“Yes, sir.”

“And remember, not a word to the king about this other matter. Understood?”

“We understand.”

So, dear Reader, aren’t you surprised? Bet you thought Hamlet was in England, doing the pubs and catching the Bard’s latest play. Looks like he isn’t. Very interesting. Bet Claudius will be surprised too.

Hamlet: Spies, Spies and More Spies

It is a wise father that knows his own child.
(The Merchant of Venice Act 2. Scene 2.)

For Hamlet’s plot till now, see Hamlet So Far.

And now on to Act 2. Here a spy. There a spy. Everywhere a spy spy. R&G spy. Ophelia spies. Gertrude spies. Claudius spies. Polonius spies, and we know how that turned out. Not good. Even Hamlet does a bit of spying.

Hamlet should get used to it. He’s a royal, the son and the nephew of aking. Royals are always spied upon. Just ask Elizabeth I. But she, like most rulers, is both the spyee as well as the spyer. She may not do it herself. She has minions whose business it is to spy.
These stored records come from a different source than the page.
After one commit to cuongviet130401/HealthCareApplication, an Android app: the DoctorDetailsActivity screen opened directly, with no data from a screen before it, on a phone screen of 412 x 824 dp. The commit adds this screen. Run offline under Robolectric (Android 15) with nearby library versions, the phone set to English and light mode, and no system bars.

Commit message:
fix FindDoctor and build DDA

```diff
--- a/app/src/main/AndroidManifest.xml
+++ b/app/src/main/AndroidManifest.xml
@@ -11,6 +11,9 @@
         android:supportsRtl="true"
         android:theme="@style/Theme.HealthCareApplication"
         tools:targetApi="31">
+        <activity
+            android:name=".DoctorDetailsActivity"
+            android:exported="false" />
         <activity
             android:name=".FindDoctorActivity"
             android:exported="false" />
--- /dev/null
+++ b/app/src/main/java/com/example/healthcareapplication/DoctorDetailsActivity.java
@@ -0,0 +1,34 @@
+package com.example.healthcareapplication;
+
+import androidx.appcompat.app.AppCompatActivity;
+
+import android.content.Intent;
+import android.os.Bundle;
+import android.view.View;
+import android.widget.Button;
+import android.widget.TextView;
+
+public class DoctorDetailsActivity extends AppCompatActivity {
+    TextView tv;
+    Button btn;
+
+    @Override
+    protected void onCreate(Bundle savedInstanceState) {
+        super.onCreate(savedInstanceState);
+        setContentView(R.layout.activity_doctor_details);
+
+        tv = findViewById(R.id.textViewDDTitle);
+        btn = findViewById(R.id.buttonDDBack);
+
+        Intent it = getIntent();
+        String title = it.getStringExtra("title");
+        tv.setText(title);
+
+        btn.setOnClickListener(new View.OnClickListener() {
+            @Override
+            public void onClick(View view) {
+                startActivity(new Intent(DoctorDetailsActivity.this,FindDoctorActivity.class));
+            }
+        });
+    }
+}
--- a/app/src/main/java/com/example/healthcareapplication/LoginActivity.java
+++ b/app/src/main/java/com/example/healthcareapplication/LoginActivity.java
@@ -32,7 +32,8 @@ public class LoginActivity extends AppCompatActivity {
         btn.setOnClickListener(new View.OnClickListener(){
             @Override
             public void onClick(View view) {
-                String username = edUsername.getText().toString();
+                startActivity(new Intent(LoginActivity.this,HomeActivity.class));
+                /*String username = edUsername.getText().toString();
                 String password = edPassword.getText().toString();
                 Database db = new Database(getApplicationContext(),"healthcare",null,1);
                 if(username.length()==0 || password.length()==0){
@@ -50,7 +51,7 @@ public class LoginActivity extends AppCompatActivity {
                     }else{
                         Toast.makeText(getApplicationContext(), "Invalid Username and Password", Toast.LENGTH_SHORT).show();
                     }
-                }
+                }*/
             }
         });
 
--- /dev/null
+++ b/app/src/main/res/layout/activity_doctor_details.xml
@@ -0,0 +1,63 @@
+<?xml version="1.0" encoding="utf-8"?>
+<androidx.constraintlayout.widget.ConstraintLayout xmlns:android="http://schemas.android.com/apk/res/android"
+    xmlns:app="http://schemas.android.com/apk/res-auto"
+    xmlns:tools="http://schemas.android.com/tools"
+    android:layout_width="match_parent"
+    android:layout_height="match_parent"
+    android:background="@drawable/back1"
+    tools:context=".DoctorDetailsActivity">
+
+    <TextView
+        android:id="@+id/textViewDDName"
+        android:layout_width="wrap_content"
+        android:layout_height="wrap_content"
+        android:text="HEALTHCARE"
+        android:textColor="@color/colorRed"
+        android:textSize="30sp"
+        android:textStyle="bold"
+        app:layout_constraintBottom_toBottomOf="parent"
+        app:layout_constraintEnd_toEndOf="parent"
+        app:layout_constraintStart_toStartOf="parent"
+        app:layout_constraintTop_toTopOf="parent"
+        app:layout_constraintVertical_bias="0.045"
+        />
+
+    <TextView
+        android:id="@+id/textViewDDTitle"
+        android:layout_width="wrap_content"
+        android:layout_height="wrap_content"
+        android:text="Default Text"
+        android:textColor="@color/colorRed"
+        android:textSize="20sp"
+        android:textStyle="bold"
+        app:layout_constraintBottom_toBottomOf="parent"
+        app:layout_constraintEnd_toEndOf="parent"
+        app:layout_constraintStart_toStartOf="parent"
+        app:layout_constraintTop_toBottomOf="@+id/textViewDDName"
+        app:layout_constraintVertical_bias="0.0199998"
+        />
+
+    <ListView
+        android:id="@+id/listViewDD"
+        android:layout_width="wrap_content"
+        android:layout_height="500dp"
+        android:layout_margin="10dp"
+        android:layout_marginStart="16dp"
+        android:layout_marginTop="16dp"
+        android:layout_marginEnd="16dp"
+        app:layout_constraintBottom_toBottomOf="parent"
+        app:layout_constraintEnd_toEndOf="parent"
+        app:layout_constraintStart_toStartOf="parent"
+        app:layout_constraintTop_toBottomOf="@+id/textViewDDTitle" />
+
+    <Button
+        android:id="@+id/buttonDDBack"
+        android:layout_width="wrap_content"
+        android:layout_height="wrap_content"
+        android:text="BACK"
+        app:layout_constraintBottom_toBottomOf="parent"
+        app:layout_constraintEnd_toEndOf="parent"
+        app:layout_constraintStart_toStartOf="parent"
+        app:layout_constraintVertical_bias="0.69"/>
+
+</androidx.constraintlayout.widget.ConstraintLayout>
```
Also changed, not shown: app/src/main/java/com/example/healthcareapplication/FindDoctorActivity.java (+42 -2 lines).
Why do I bring up all this spy business up? Act 2 opens with Polonius asking a servant, Reynaldo, to take off for Paris and spy on Laertes. Either Polonius knows his son well or he doesn’t know his son well. It must be important for him to find out. Otherwise he wouldn’t spend a pretty penny to spy on Laertes.

Perhaps Laertes will spend all his money gambling and whoring and getting himself in a real pickle. It will cost Polonius all the money and goodwill he can muster, money and goodwill he has spent a lifetime collecting. Polonius wasn’t always an important official. He was born a poor farm boy who had ambition. He was a regular Danish Horatio Alger.

Polonius wants to make sure that his boy is worthy to be his heir. Otherwise he will have to do the unthinkable and will his fortune to Ophelia.

Just as Act 1 established that there was something rotten in Denmark, Act 2 establishes that nobody trusts anybody. Soon we will see that suspicion turns into suspicion run amok..

“So, Reynaldo,” Polonius stands above Reynaldo. “You go off to Paris. Check out what my son is doing. Then come back and let his father know what dynamite he is playing with.”

“But, Sir,” Reynaldo always calls Polonius Sir, “Laertes is a good kid. He’ll sow his wild oats, then come back home and be your loyal son.”

“The kid wants to be the next Van Gogh. That’s all he talks about.”

“Yes, Sir. But what’s wrong with that?”

“You know how Van Gogh turned out. A missing ear he cut off his own self and poorer than a church mouse.”

“He might turn out to be the next Hans Holbein. Then he could paint the king’s portrait and the queen’s too. And even the prince’s.”

“Not him,” Polonius says.

“Sir?”

“Just take my word for it. The prince isn’t going to be around long enough to have his portrait painted.”